Introduced in March, HB 1599 seeks “to amend the Federal Food, Drug, and Cosmetic Act with respect to food produced from, containing, or consisting of a bioengineered organism, the labeling of natural foods, and for other purposes.”
Long, who represents Missouri’s 7th Congressional District, is one of 68 co-sponsors of the legislation, which in April was referred to the Subcommittee on Biotechnology, Horticulture, and Research.
Mindy Spitz is a representative of March Against Monsanto, which joined the Ozark Organic Consumers Association at Thursday’s protest.
“I think it will open the door for our food to be manipulated in a variety of ways. But my thought is if GMOs, genetically modified organisms, are so safe like they say—then what’s the problem with labeling them?” wonders Spitz.
Formally called the Safe and Accurate Food Label Act of 2015, opponents have dubbed it the Deny Americans the Right to Know (DARK) Act, claiming it keeps consumers in the dark about genetically modified organisms (GMOs) in their food.
Dr. Patricia Patterson-Tursi is one of the protestors and a retired psychologist. She says she has been following genetic engineering for years and no longer shops at the grocery store. Patterson-Tursi says her secret to 80 years of healthy living is knowing what she puts into her body. She says if this bill moves forward it will block each state’s ability to legislate about labeling what is actually in food the foods we eat.
“That means that all of us who do not want to eat GMOs won’t know what’s in our food. And that is wrong. They are taking away our right to know,” explains Patterson-Tursi.
Royce Reding, a spokesperson for Rep. Long’s office, says that the proposed legislation is about minimizing confusion and cost for both producers and consumers alike. He met with protesters Thursday to hear their concerns.

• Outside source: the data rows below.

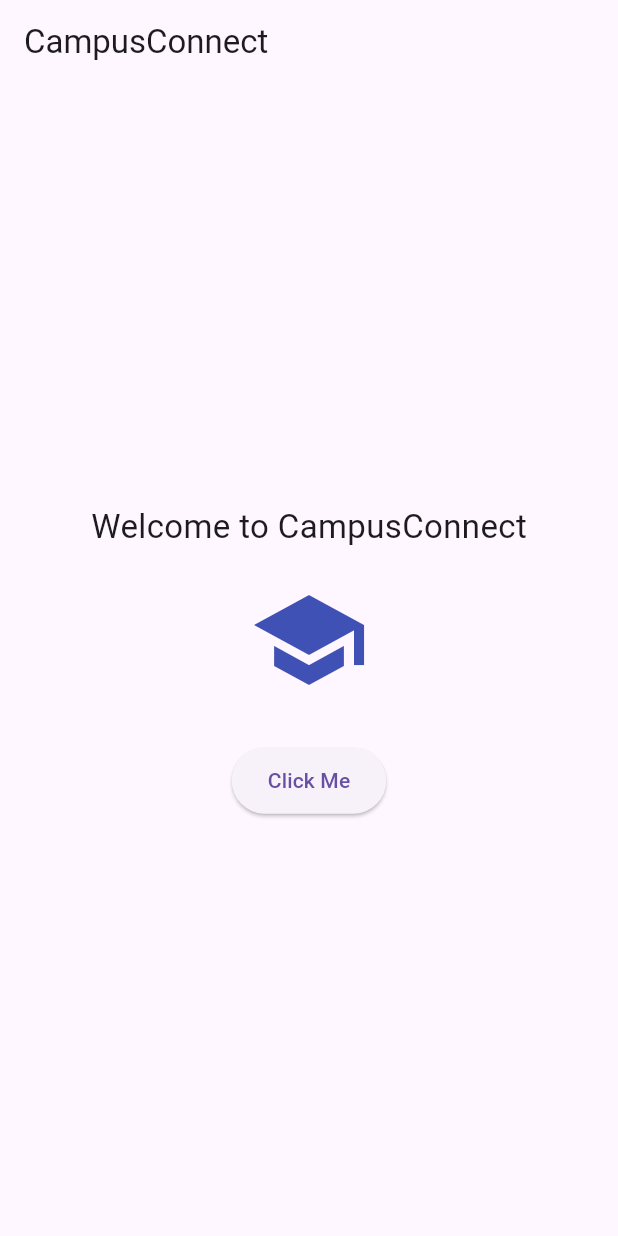
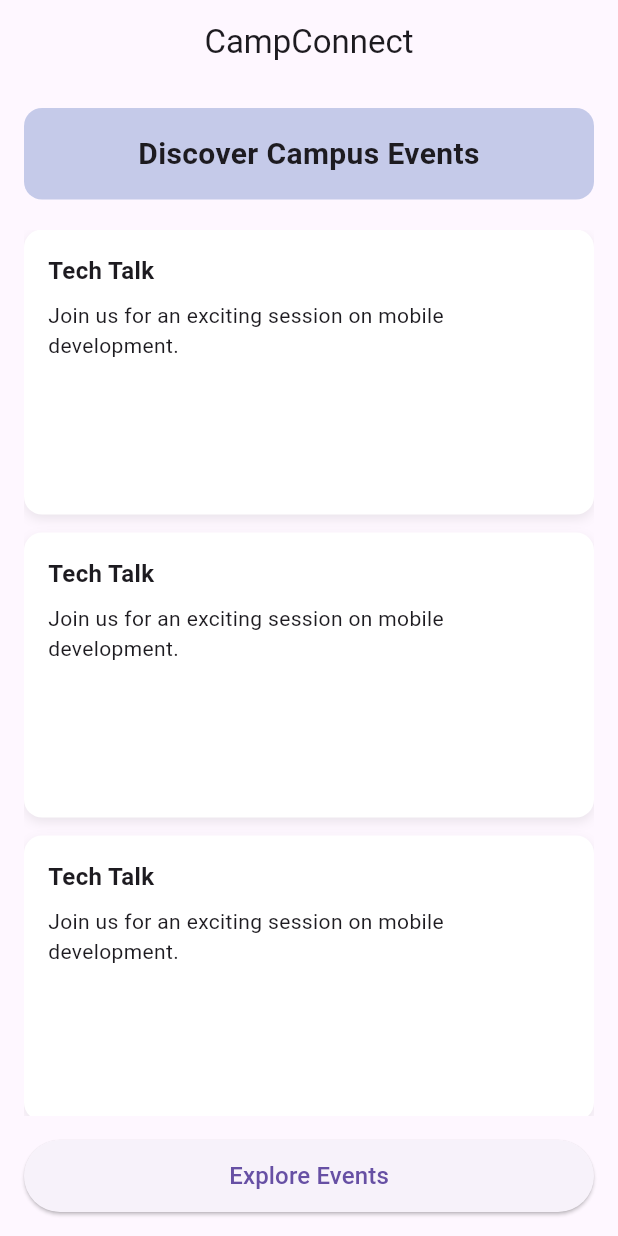
Before and after one commit to kalviumcommunity/S44-0126-Alpha-Full-Stack-With-FlutterAnd-Firebase-CampConnect, a Flutter app: the screen it shows after launch, on a phone screen of 412 x 824 dp. Run offline on Flutter 3.47's test engine with Material 3 defaults, Android fonts, the phone set to English and light mode, and no system bars.

Commit message:
feat: implemented responsive Flutter UI layout with adaptive design

```diff
--- a/camp_connect/lib/main.dart
+++ b/camp_connect/lib/main.dart
@@ -1,5 +1,5 @@
+import 'package:camp_connect/screens/responsive_home.dart';
 import 'package:flutter/material.dart';
-import 'screens/welcome_screen.dart';
 
 void main() {
   runApp(const MyApp());
@@ -11,10 +11,10 @@ class MyApp extends StatelessWidget {
   @override
   Widget build(BuildContext context) {
     return MaterialApp(
-      title: 'CampusConnect',
+      title: 'CampConnect',
       debugShowCheckedModeBanner: false,
       theme: ThemeData(primarySwatch: Colors.indigo),
-      home: const WelcomeScreen(),
+      home: const ResponsiveHome(),
     );
   }
 }
--- /dev/null
+++ b/camp_connect/lib/screens/responsive_home.dart
@@ -0,0 +1,123 @@
+import 'package:flutter/material.dart';
+
+class ResponsiveHome extends StatelessWidget {
+  const ResponsiveHome({super.key});
+
+  @override
+  Widget build(BuildContext context) {
+    final screenSize = MediaQuery.of(context).size;
+    final isTablet = screenSize.width > 600;
+
+    return Scaffold(
+      appBar: AppBar(title: const Text('CampConnect'), centerTitle: true),
+      body: Padding(
+        padding: EdgeInsets.all(isTablet ? 24 : 16),
+        child: LayoutBuilder(
+          builder: (context, constraints) {
+            return Column(
+              children: [
+                /// HEADER
+                Container(
+                  width: double.infinity,
+                  padding: const EdgeInsets.all(16),
+                  decoration: BoxDecoration(
+                    color: Colors.indigo.shade100,
+                    borderRadius: BorderRadius.circular(12),
+                  ),
+                  child: Text(
+                    'Discover Campus Events',
+                    textAlign: TextAlign.center,
+                    style: TextStyle(
+                      fontSize: isTablet ? 26 : 20,
+                      fontWeight: FontWeight.bold,
+                    ),
+                  ),
+                ),
+
+                const SizedBox(height: 20),
+
+                /// MAIN CONTENT
+                Expanded(
+                  child: isTablet
+                      ? GridView.count(
+                          crossAxisCount: 2,
+                          crossAxisSpacing: 16,
+                          mainAxisSpacing: 16,
+                          children: List.generate(
+                            4,
+                            (index) => _EventCard(isTablet: isTablet),
+                          ),
+                        )
+                      : ListView.separated(
+                          itemCount: 4,
+                          separatorBuilder: (context, index) =>
+                              const SizedBox(height: 12),
+                          itemBuilder: (_, index) =>
+                              _EventCard(isTablet: isTablet),
+                        ),
+                ),
+
+                const SizedBox(height: 16),
+
+                /// FOOTER / ACTION
+                SizedBox(
+                  width: double.infinity,
+                  height: isTablet ? 56 : 48,
+                  child: ElevatedButton(
+                    onPressed: () {},
+                    child: Text(
+                      'Explore Events',
+                      style: TextStyle(fontSize: isTablet ? 18 : 16),
+                    ),
+                  ),
+                ),
+              ],
+            );
+          },
+        ),
+      ),
+    );
+  }
+}
+
+class _EventCard extends StatelessWidget {
+  final bool isTablet;
+
+  const _EventCard({required this.isTablet});
+
+  @override
+  Widget build(BuildContext context) {
+    return AspectRatio(
+      aspectRatio: isTablet ? 3 / 2 : 4 / 2,
+      child: Container(
+        padding: const EdgeInsets.all(16),
+        decoration: BoxDecoration(
+          color: Colors.white,
+          borderRadius: BorderRadius.circular(12),
+          boxShadow: [
+            BoxShadow(
+              color: Colors.black.withValues(alpha: 0.08),
+              blurRadius: 6,
+              offset: const Offset(0, 3),
+            ),
+          ],
+        ),
+        child: Column(
+          crossAxisAlignment: CrossAxisAlignment.start,
+          children: const [
+            Text(
+              'Tech Talk',
+              style: TextStyle(fontWeight: FontWeight.bold, fontSize: 16),
+            ),
+            SizedBox(height: 8),
+            Text(
+              'Join us for an exciting session on mobile development.',
+              maxLines: 2,
+              overflow: TextOverflow.ellipsis,
+            ),
+          ],
+        ),
+      ),
+    );
+  }
+}
--- a/camp_connect/lib/screens/welcome_screen.dart
+++ b/camp_connect/lib/screens/welcome_screen.dart
@@ -20,7 +20,7 @@ class _WelcomeScreenState extends State<WelcomeScreen> {
   @override
   Widget build(BuildContext context) {
     return Scaffold(
-      appBar: AppBar(title: const Text('CampusConnect')),
+      appBar: AppBar(title: const Text('CampConnect')),
       body: Center(
         child: Column(
           mainAxisAlignment: MainAxisAlignment.center,
```
Also changed, not shown: camp_connect/assets/responsive_landscape.png (added), camp_connect/assets/responsive_phone.png (added), camp_connect/assets/responsive_tablet.png (added), 2 other files.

Reding says it is not about hiding what is in foods, but rather everyone being on the “same page.”
“One of the things that this legislation would do is it would direct the FDA to develop a federal definition for natural claims on product labels. Right now there are different definitions as to what ‘natural’ is,” Reding explains.
This makes it difficult for producers to keep up, Rediing continued, making it costly to comply. He shares this cost is ultimately passed down to consumers.
Roughly 25 people of all ages held up signs in front of Long’s office. Among the group was Jim Evans, who ran as a Democrat against Long in November and was defeated in pursuing the 7th congressional seat.